After lunch, moderator Katerina Argyres of the Bookshop West Portal in San Francisco welcomed viewers to part one of the Mirrors and Windows panel, based on Dr. Rudine Sims Bishop's idea that child and teen readers need "mirrors, windows, and sliding glass doors."

Tami Charles

Tami Charles and Bryan Collier spoke first about All Because You Matter (Orchard Books). Charles said that the book began with her son "seeing those headlines and wanting to keep [him] protected and shielded." The book truly came into being when her son asked her, "If Dr. King was such a good guy... why did people hurt him?" At that point, she knew "the questions were only going to get deeper." So she wrote All Because You Matter as a lullaby that would also answer her son's questions. "Thank you so much California booksellers," she finished, "for inviting us to this wonderful event so we can spread love and kindness, because that is what this book is truly about." Collier continued Charles's themes, calling the book "a love note to our children." This book, he said, is "needed" and "almost prophetic." But, seemingly most importantly to the illustrator, the book "can go full circle." This happens "when the kid reads the book back to an adult" because, Collier insisted, adults need to be reminded that we matter, too.
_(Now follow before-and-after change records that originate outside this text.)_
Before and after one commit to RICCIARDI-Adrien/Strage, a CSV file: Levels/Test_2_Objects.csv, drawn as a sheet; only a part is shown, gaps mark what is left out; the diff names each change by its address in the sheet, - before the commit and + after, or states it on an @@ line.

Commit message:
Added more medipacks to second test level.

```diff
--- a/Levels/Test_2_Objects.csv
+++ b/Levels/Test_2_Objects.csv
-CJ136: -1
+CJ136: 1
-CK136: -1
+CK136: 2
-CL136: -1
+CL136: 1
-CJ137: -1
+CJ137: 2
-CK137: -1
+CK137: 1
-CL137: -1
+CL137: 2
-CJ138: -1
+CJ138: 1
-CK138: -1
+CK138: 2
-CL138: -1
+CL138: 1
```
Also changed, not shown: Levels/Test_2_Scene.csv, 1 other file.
He told booksellers directly that "when [children] walk through your door, this is the one that can go full circle."

Shannon Wright
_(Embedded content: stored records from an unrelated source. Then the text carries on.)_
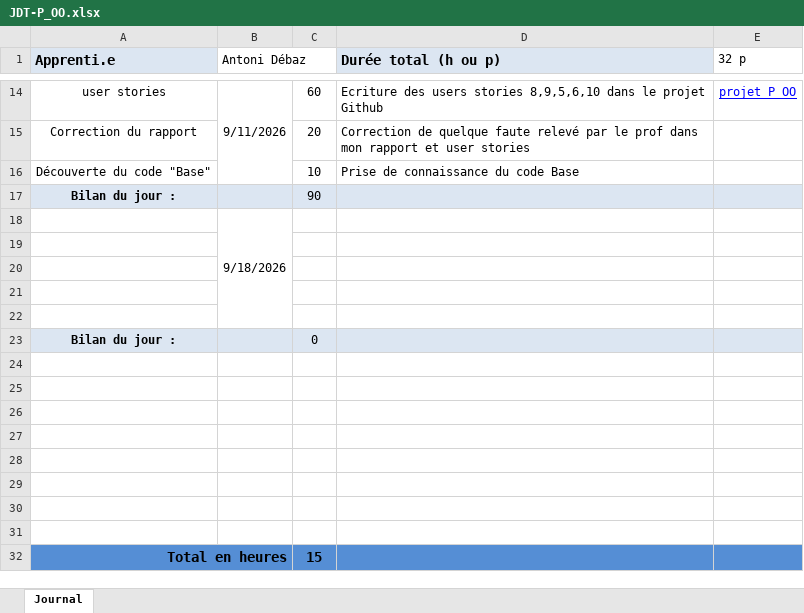
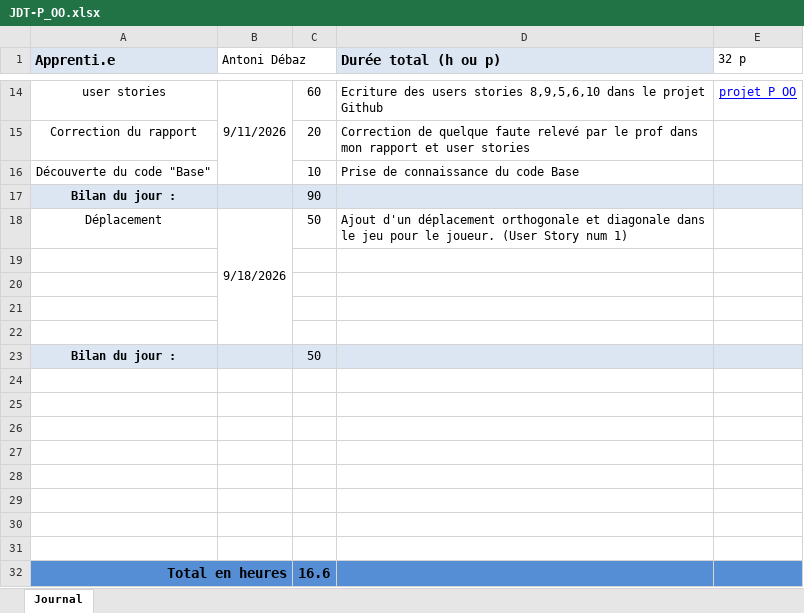
Before and after one commit to AntoDeba/P_OO-ShootMeUp, an Excel workbook: doc/JDT-P_OO.xlsx, sheet Journal, drawn as a sheet; only a part is shown, gaps mark what is left out; values as stored, in another font and other column widths than the file's, no borders; removed rows and columns are numbered as before the commit, all else as after; the diff names each change by its address in the sheet, - before the commit and + after, or states it on an @@ line.

```diff
--- a/doc/JDT-P_OO.xlsx (sheet Journal)
+++ b/doc/JDT-P_OO.xlsx (sheet Journal)
-row 18:  | 9/18/2026
+row 18: Déplacement | 9/18/2026 | 50 | Ajout d'un déplacement orthogonale et diagonale dans le jeu pour le joueur. (User Story num 1)
-C23: 0
+C23: 50
-C32: 15
+C32: 16.6
```
Also changed, not shown: 4 other files.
Author Varian Johnson and illustrator Shannon Wright (Twins, Graphix/Scholastic) spoke next. Johnson, focusing on the theme of the panel, said, "While we don't want to discount those windows and sliding glass doors, we desperately need mirrors right now. We need books that affirm people of color... and all the wonderful ways they live their lives." Wright, who said she couldn't "even put into words how much [she] would have loved a book like this growing up," agreed: "Our hope is that this book will serve as a balm, a sense of joy, to any kid out there, especially Black kids."
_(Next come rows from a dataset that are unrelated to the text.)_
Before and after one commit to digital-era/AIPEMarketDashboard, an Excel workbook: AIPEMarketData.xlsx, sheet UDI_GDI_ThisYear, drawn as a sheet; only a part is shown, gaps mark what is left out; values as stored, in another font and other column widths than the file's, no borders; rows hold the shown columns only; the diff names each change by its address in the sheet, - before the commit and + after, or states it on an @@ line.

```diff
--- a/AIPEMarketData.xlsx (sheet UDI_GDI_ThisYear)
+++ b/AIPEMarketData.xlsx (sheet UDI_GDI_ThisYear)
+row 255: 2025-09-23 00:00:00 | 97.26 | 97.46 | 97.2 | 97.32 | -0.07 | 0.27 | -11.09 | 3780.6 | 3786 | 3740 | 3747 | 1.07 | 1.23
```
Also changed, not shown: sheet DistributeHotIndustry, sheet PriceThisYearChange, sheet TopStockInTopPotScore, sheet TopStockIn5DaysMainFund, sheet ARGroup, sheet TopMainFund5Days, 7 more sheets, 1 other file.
Agnes Borinsky, a bookseller at Skylight Books, Los Angeles, shared her upcoming YA novel, Sasha Masha (FSG). "It's a book about queer ancestry and community," she said, expressing excitement that we are "coming into what seems to be a golden age of #ownvoices YA."

Christine Li

Debut middle-grade author Christina Li closed the panel, returning to the theme of windows and mirrors. It wasn't until she read the Newbery-honored Where the Mountain Meets the Moon by Grace Lin that she realized the books she'd been reading were populated almost entirely by white people: "I didn't realize I was looking through all of these windows until I looked into a mirror." With Clues to the Universe (Quill Tree Books), Li wants to do for other children what Where the Mountain Meets the Moon did for her: it allowed her to see herself as "someone worthy of writing these kinds of stories." "It's the most validating thing in the world," she said, "to walk into a bookstore and finally see yourself on the shelves."

CALIBA director of operations Ann Seaton moderated part two of the Mirrors and Windows panel. Angeline Boulley, an Ojibwe of the Bear Clan from Sugar Island, opened the conversation by introducing herself "in the traditional Anishinaabe way." Boulley said that she had been thinking about writing Firekeeper's Daughter (Holt BFYR) for more than a decade--"Eleven years ago, I decided to write the Indigenous Nancy Drew novel that I had wished to read as a teen." She discussed the strong autobiographical aspects of the novel, then finished: "Miigwetch [thank you] for this opportunity today."

Christina Hammonds Reed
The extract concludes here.